When it arrived at NEDCC, the manuscript contained not only William Bradford’s text, but annotations added by the 18th-century scholar and clergyman Reverend Thomas Prince, several documents that were not original to the text but that had been bound into the volume at a later date, and 19th-century end leaves with manuscript text describing the history of the volume. The binding also showed signs of having been significantly modified, probably in the late 19th century around the time of its repatriation after a more than 100 year sojourn in England. There was evidence of two generations of paper repair, as well as more recent sewing and binding repairs. This complex history is now part of the story told by the manuscript.
Goals for the Project
The State Library’s goals for the conservation of the Bradford Manuscript were to improve public access to this significant and well-loved resource, and to protect the volume from further deterioration. As we developed the treatment and digitization plan with Massachusetts State Librarian Albie Johnson, and Head of Special Collections Beth Carroll-Horrocks, we came to understand that it was important to them that we find a way to address the many condition issues without significantly altering either the appearance of the book or the experience for a researcher using the book.
The Conservation Treatment
A few of the condition problems were obvious and a few were not so obvious. It was evident that the front flyleaves were brittle and breaking loose from the binding, that one group of text pages was out of alignment with the rest of the text, and that one of the added documents was too large to fit safely within the binding. It was also apparent that the Mayflower Compact pages, which were exposed while the book was on display for many years, were dirtier than the rest of the pages and that the spine of the binding was creased and splitting at the corresponding location.

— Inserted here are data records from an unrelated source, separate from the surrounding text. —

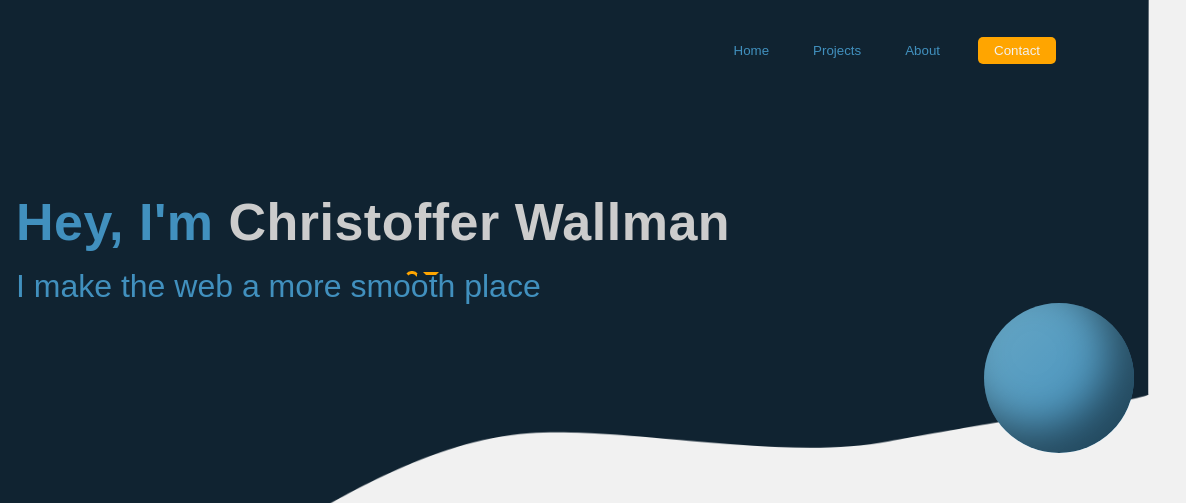
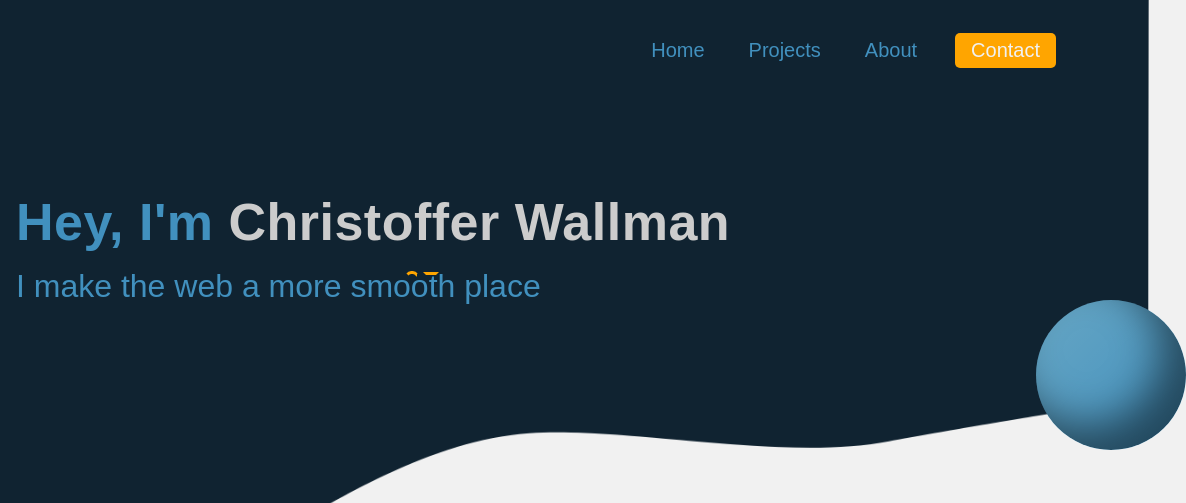
Before and after one commit to wallmandev/Portfolio, a plain HTML site: page index.html in a window 1280 px wide. Shown: the top 503 px of the page, 144-1330 px from the left, 1186 px wide, since content can reach past the window. Drawn offline with Linux system fonts and the light colour scheme; a web font is replaced by a local one.

Commit message:
added styling

```diff
--- a/index.html
+++ b/index.html
@@ -19,10 +19,10 @@
             </div>
 
             <div class="header__menu">
-                <button class="header__button">Home</button>
+                <button class="header__button header__button-home">Home</button>
                 <button class="header__button">Projects</button>
                 <button class="header__button">About</button>
-                <button class="header__button-contact">Contact</button>
+                <button class="header__button header__button-contact">Contact</button>
 
             </div>
         </div>
@@ -40,6 +40,7 @@
         </div>
 
         <div class="hero__ball">
+            <div class="hero__ball-inner"></div>
         </div>
 
         <div class="social">
--- a/src/scss/layout/_header.scss
+++ b/src/scss/layout/_header.scss
@@ -35,6 +35,9 @@
         border: none;
         background-color: transparent;
         color: var(--color-accent);
+        font-family: var(--font-serif);
+        font-size: var(--font-size-2);
+        font-weight: 200;
     }
 
     &__button-contact{
--- a/src/scss/layout/_hero.scss
+++ b/src/scss/layout/_hero.scss
@@ -57,8 +57,9 @@
 
     &__ball{
         position: absolute;
-        right: 2px;
-        top: 273px;
+        overflow: hidden;
+        right: -50px;
+        top: 270px;
         display: block;
         width: 150px;
         height: 150px;
```
Also changed, not shown: style.css, 1 other file.
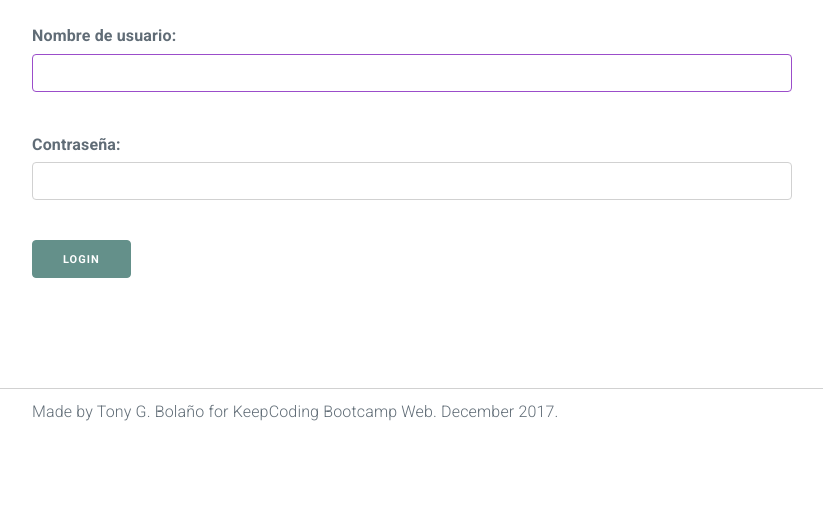
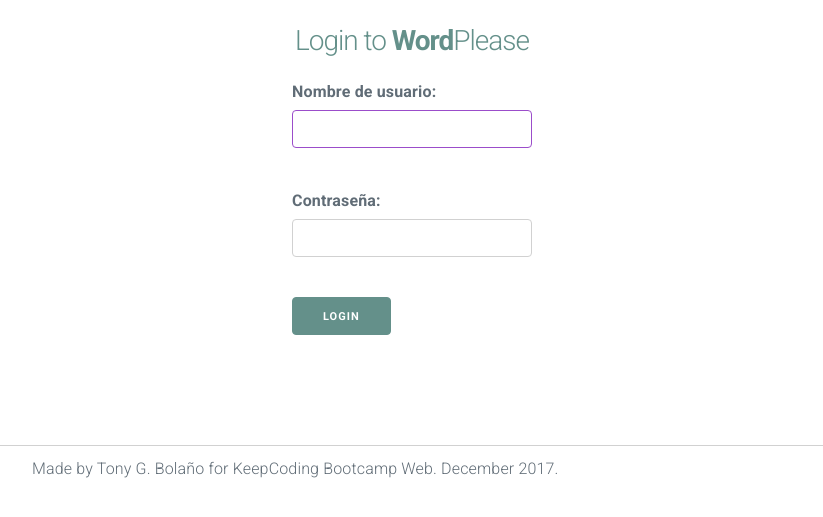
Before and after one commit to tonybolanyo/wordplease, a Django app: page /login/ in a window 1280 px wide. Shown: the part 52-569 px from the top of the page, without its empty margins (228-1051 px from the left). Run offline with Django 3.2, Linux system fonts and the light colour scheme; some libraries are stand-ins or nearby versions.

Commit message:
Styling login form

```diff
--- a/src/templates/login_form.html
+++ b/src/templates/login_form.html
@@ -1,6 +1,10 @@
 {% extends 'base.html' %}
 
 {% block content %}
+<div class="row">
+    <div class="column"></div>
+    <div class="column">
+        <h3 class="text-center">Login to <b>Word</b>Please</h3>
         <form method="post" novalidate>
             {% csrf_token %}
             {{ form.as_p }}
@@ -8,4 +12,7 @@
                 <button type="submit" class="btn btn-primary">Login</button>
             </div>
         </form>
+    </div>
+    <div class="column"></div>
+</div>
 {% endblock content %}
```
Also changed, not shown: src/static/css/wordplease.css (line endings or trailing spaces). Lines whose indentation alone changed are shown as unchanged.
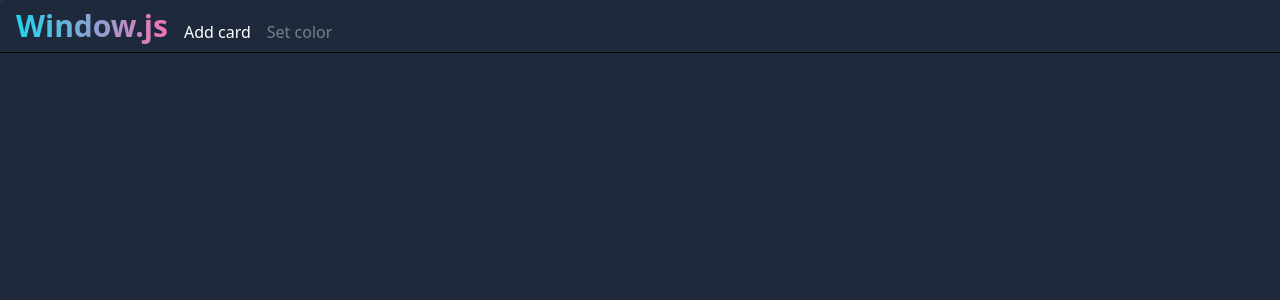
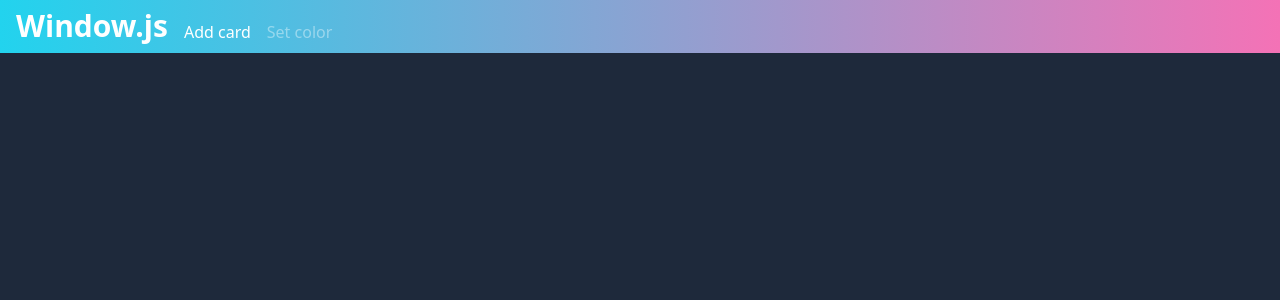
Before and after one commit to doongeon/window-js, a React (Vite) app: page / in a window 1280 px wide. Shown: the top 300 px of the page. Built offline with nearby package versions, Linux system fonts and the light colour scheme.

Commit message:
fix: Square class constructor parameter defualt value

```diff
--- a/src/App.tsx
+++ b/src/App.tsx
@@ -71,7 +71,7 @@ function App() {
 
       updateCardPosition({
         selection,
-        oldPositionMap: startPositionMap,
+        startPositionMap,
         mouseStartPosition: mousePosition,
         mousePosition: { x: e.pageX, y: e.pageY },
       });
@@ -127,10 +127,8 @@ function App() {
 
   return (
     <>
-      <nav className="py-2 px-4 fixed top-0 left-0 z-10 w-full flex items-end justify-start gap-4 text-white border-b border-black">
-        <h1 className="text-3xl bg-clip-text text-transparent bg-gradient-to-r from-cyan-400 to-pink-400 font-bold">
-          Window.js
-        </h1>
+      <nav className="py-2 px-4 fixed top-0 left-0 z-10 w-full flex items-end justify-start gap-4 text-white border-b bg-gradient-to-r from-cyan-400 to-pink-400 border-transparent">
+        <h1 className="text-3xl bg-clip-text font-bold">Window.js</h1>
         <button onClick={handleCardAdd}>Add card</button>
         <ColorBtn
           isSelectedItems={selection.length > 0}
--- a/src/model/use-card-map.ts
+++ b/src/model/use-card-map.ts
@@ -28,23 +28,23 @@ export default function useCardMap() {
 
   function updatePosition({
     selection,
-    oldPositionMap,
+    startPositionMap,
     mouseStartPosition,
     mousePosition,
   }: {
     selection: number[];
-    oldPositionMap: { [key: number]: Position };
+    startPositionMap: { [key: number]: Position };
     mouseStartPosition: Position;
     mousePosition: Position;
   }) {
     setCardMap((prev) => {
       const newCardMap = { ...prev };
       selection.forEach((cardId) => {
-        if (!oldPositionMap[cardId]) return;
+        if (!startPositionMap[cardId]) return;
         newCardMap[cardId].position.x =
-          oldPositionMap[cardId].x + mousePosition.x - mouseStartPosition.x;
+          startPositionMap[cardId].x + mousePosition.x - mouseStartPosition.x;
         newCardMap[cardId].position.y =
-          oldPositionMap[cardId].y + mousePosition.y - mouseStartPosition.y;
+          startPositionMap[cardId].y + mousePosition.y - mouseStartPosition.y;
       });
       return newCardMap;
     });
--- a/src/types/square.ts
+++ b/src/types/square.ts
@@ -15,10 +15,10 @@ export class Square {
     color = "transparent",
   }: {
     id: number;
-    position: Position;
-    size: { width: number; height: number };
-    isSelected: boolean;
-    color: string;
+    position?: Position;
+    size?: { width: number; height: number };
+    isSelected?: boolean;
+    color?: string;
   }) {
     this.id = id;
     this.position = position;
```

Less apparent, but no less important, was the slow paper degradation caused by the acidity of the iron gall inks, and the discoloration of the pages caused by earlier paper repairs which, while well executed, were made using poor materials. Also, the cover boards of the manuscript are barely larger than the size of the pages so that the damaged sewing and weak spine allowed the pages to protrude beyond the covers, making them vulnerable.
To address these condition issues, we developed a plan that involved taking apart the volume, washing and mending the pages, stabilizing the binding and reassembling the volume. To meet the Library’s goal of improving access, it was imaged at two points in the treatment process. Images were taken before the volume was disassembled and again after the leaves had been washed and mended but before it was reassembled. (See the Photo Gallery for images of the conservation treatment process.)
The Bradford Manuscript – Preserved for Future Generations and Accessible Today
The Bradford Manuscript is now safely housed in a custom-designed box at the State Library of Massachusetts following conservation treatment and digital imaging at NEDCC. Two facsimile volumes printed from the digital images captured at NEDCC are available at the State Library for patron use. The volume’s digitized version is now available online.
The State Library secured funding for the project through the LSTA (Library Services and Technology Act) Preservation of Library and Archival Materials Grant, as administered through the MBLC (Massachusetts Board of Library Commissioners).